By Jason van der Poel, Partner, Mzukisi Kota, Partner, Hielien Venter, Partner, Aviva Hoekstra, Associate & Emma Bleeker, Trainee Attorney from Webber Wentzel.

On 25 July 2022, President Cyril Ramaphosa announced the Government’s intention to implement various “bold, courageous and decisive action[s] to close the electricity gap” in South Africa and bring an end to loadshedding. In the next three articles we will unpack the legal and practical considerations of five key interventions as proposed by the Government.


President Ramaphosa announced that Eskom is taking active steps to add new generation capacity to the grid on an urgent basis. The following noteworthy steps are proposed in order to procure new generation capacity:

  • Surplus capacity bought from generators with excess power:

As an immediate measure, Eskom will buy surplus capacity from existing independent power producers (IPPs), mines and other private entities which generate excess power.
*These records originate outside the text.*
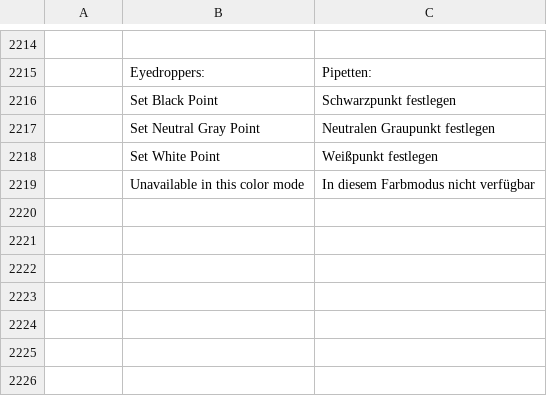
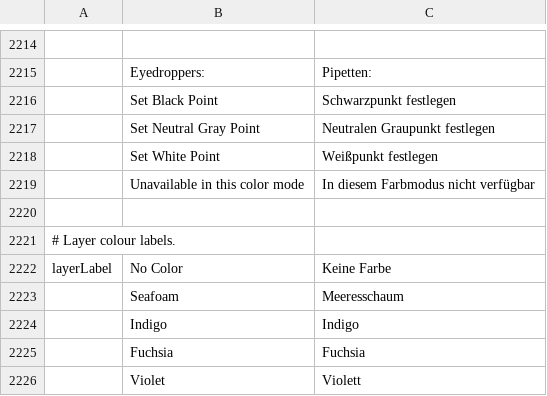
Before and after one commit to jorgerjimenez/United-Editer, a TSV file: photocraft/crates/ui-egui/src/i18n/de.tsv, drawn as a sheet; only a part is shown, gaps mark what is left out; the diff names each change by its address in the sheet, - before the commit and + after, or states it on an @@ line.

```diff
--- a/photocraft/crates/ui-egui/src/i18n/de.tsv
+++ b/photocraft/crates/ui-egui/src/i18n/de.tsv
+row 2220: (empty)
+row 2221: # Layer colour labels.
+row 2222: layerLabel | No Color | Keine Farbe
+row 2223:  | Seafoam | Meeresschaum
+row 2224:  | Indigo | Indigo
+row 2225:  | Fuchsia | Fuchsia
+row 2226:  | Violet | Violett
```
Also changed, not shown: photocraft/crates/ui-egui/src/i18n/cs.tsv, photocraft/crates/ui-egui/src/i18n/ja.tsv, 24 other files.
This will be beneficial for entities that have built projects with excess capacity which can be sold to Eskom.

If Eskom purchases this electricity while the current legislative regime is in place, a determination in terms of section 34 of the Electricity Regulation Act, 4 of 2006 (ERA) will need to be issued.  In terms of section 34 of the ERA, the Minister will identify the procurer and whether or not a procurement process should be followed for that purchase.  It remains to be seen how the surplus capacity will be procured and whether or not a procurement process will be required, or whether the section 34 determination will deviate from such a requirement. It is also unclear how the tariff will be determined for the purchase of surplus capacity, especially if no procurement process is followed.

  • Acceleration of IPP procurement programmes:
Photo by paul via pexels:

Photo by paul via pexels:

2,600 MW of capacity has been procured through Bid Window 5 of the Renewable Energy IPP Procurement Programme (REIPPPP), which should add capacity to the grid from early 2024. Efforts are being made to ensure that all Bid Window 5 projects commence construction as scheduled. These efforts include taking a pragmatic approach to local content requirements (which have been a major difficulty for the Bid Window 5 projects due to a lack of the requisite manufacturing capacity in the local market) and prioritising the need to build new capacity as quickly as possible. Clarity is required on what this “pragmatic approach” would entail. Any change to the Bid Window 5 local content requirements may be subject to legal challenge by unsuccessful bidders on the basis that it results in the procurement process being unfair because it benefits the preferred bidders to the detriment of both unsuccessful bidders or entities that failed to submit a bid as a result of the specified onerous local content requirements. A mitigating factor may be that the relaxation of these requirements would open the door for any such bidders to participate in a less stringent Bid Window 6.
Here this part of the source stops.